[Records]

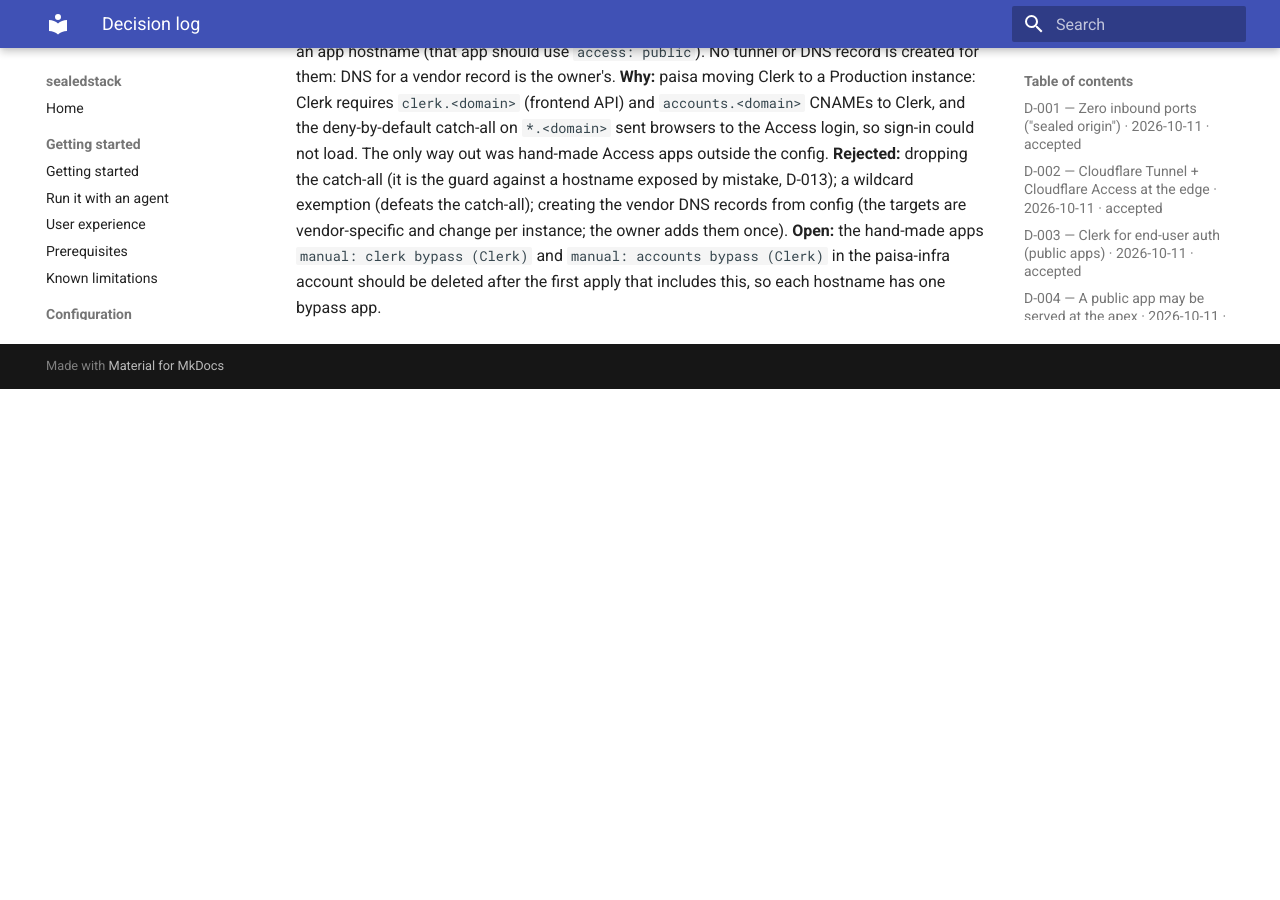
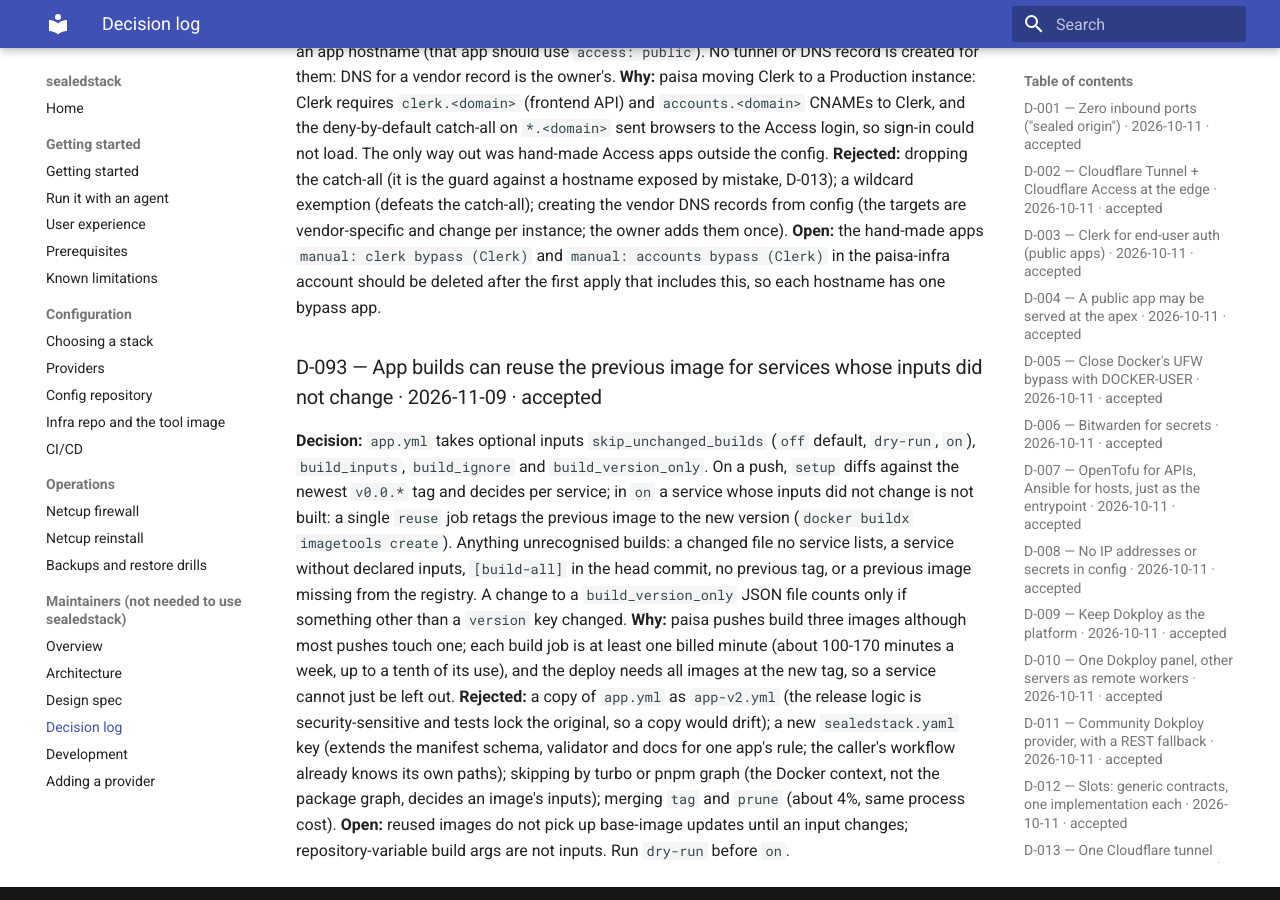
Before and after one commit to gauravnagar19/sealedstack, an MkDocs documentation site: the page built from docs/maintainers/decisions.md, in a window 1280 px wide and 900 px high, scrolled down 32016 px. Built offline with MkDocs 1.6.1 and Material for MkDocs 9.7.7, drawn with Linux system fonts in a browser that asks for light colours; before the commit the page ends 32405 px from its top, so only the background shows below that; some of the changed text lies outside the part shown.

Commit message:
feat: app.yml can reuse the previous image for services whose inputs did not change (D-093)
Opt-in (skip_unchanged_builds: off|dry-run|on). Default behaviour is unchanged.

Co-Authored-By: Claude Sonnet 5.5 <noreply@anthropic.com>

````diff
--- a/docs/ci-cd.md
+++ b/docs/ci-cd.md
@@ -56,6 +56,38 @@ server keeps zero inbound ports ([design spec §13, for maintainers](maintainers
 The Dokploy compose service is created by the platform stack
 ([design spec §9, for maintainers](maintainers/spec.md#9-platform-opentofu-stacksplatform)) with `auto-deploy`
 off. The CI only triggers the deploy of the **existing** compose service.
+
+### Skipping builds for unchanged services (D-093)
+
+By default every push builds every service that has `build:` in the compose file. A monorepo where most pushes touch one
+image can opt in to reuse the previous version's image for the others. Nothing changes unless the caller sets the inputs:
+
+```yaml
+    uses: <owner>/sealedstack/.github/workflows/app.yml@v0.6.44
+    with:
+      event: ${{ github.event_name }}
+      tag: ${{ inputs.tag }}
+      skip_unchanged_builds: dry-run        # off (default) | dry-run | on
+      build_inputs: >-                       # every file each image is built from
+        {"api": ["apps/api/**", "packages/**", "package.json", "pnpm-lock.yaml"],
+         "web": ["apps/ui/**", "packages/shared/**", "package.json", "pnpm-lock.yaml"]}
+      build_ignore: '["docs/**", "**/*.md", "tests/**"]'
+      build_version_only: '["apps/api/package.json"]'   # a bump of "version" alone is not a change
+```
+
+How it decides, in the `setup` job (the result is in the run's job summary):
+
+1. It diffs the new commit against the newest `v0.0.*` tag. Each changed file that is not in `build_ignore` marks the
+   services whose `build_inputs` globs match it.
+2. A changed file that no service claims, a service with no `build_inputs` entry, a head commit message containing
+   `[build-all]`, no previous version, or a previous image missing from the registry: build (everything, or that service).
+3. `dry-run` builds everything and only reports what `on` would reuse; run it for a while before trusting `on`.
+4. In `on`, one `reuse` job gives each unchanged service the new tag with `docker buildx imagetools create` (a registry-side
+   retag, no rebuild). The deploy still finds every image at the new version, and `prune` still applies.
+
+Limits: an image is not rebuilt for a newer base image until its own inputs change (add `[build-all]` or touch an input);
+build arguments that come from repository variables are not inputs, so changing one needs a `[build-all]` push.
+Rollback: set `skip_unchanged_builds: off`, or pin the earlier release.
 
 ## 2. Tailscale for CI: a trust credential and `tag:release`
 
--- a/docs/maintainers/decisions.md
+++ b/docs/maintainers/decisions.md
@@ -446,3 +446,9 @@ Docs-only changes skip `tofu` and the Docker checks; changes outside the paths a
 **Why:** paisa moving Clerk to a Production instance: Clerk requires `clerk.<domain>` (frontend API) and `accounts.<domain>` CNAMEs to Clerk, and the deny-by-default catch-all on `*.<domain>` sent browsers to the Access login, so sign-in could not load. The only way out was hand-made Access apps outside the config.
 **Rejected:** dropping the catch-all (it is the guard against a hostname exposed by mistake, D-013); a wildcard exemption (defeats the catch-all); creating the vendor DNS records from config (the targets are vendor-specific and change per instance; the owner adds them once).
 **Open:** the hand-made apps `manual: clerk bypass (Clerk)` and `manual: accounts bypass (Clerk)` in the paisa-infra account should be deleted after the first apply that includes this, so each hostname has one bypass app.
+
+### D-093 — App builds can reuse the previous image for services whose inputs did not change · 2026-11-09 · accepted
+**Decision:** `app.yml` takes optional inputs `skip_unchanged_builds` (`off` default, `dry-run`, `on`), `build_inputs`, `build_ignore` and `build_version_only`. On a push, `setup` diffs against the newest `v0.0.*` tag and decides per service; in `on` a service whose inputs did not change is not built: a single `reuse` job retags the previous image to the new version (`docker buildx imagetools create`). Anything unrecognised builds: a changed file no service lists, a service without declared inputs, `[build-all]` in the head commit, no previous tag, or a previous image missing from the registry. A change to a `build_version_only` JSON file counts only if something other than a `version` key changed.
+**Why:** paisa pushes build three images although most pushes touch one; each build job is at least one billed minute (about 100-170 minutes a week, up to a tenth of its use), and the deploy needs all images at the new tag, so a service cannot just be left out.
+**Rejected:** a copy of `app.yml` as `app-v2.yml` (the release logic is security-sensitive and tests lock the original, so a copy would drift); a new `sealedstack.yaml` key (extends the manifest schema, validator and docs for one app's rule; the caller's workflow already knows its own paths); skipping by turbo or pnpm graph (the Docker context, not the package graph, decides an image's inputs); merging `tag` and `prune` (about 4%, same process cost).
+**Open:** reused images do not pick up base-image updates until an input changes; repository-variable build args are not inputs. Run `dry-run` before `on`.
````
Also changed, not shown: 2 other files.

[/Records]

_Task directions_: Report only the number of lines above that contain "compose".

_Answer section_: 3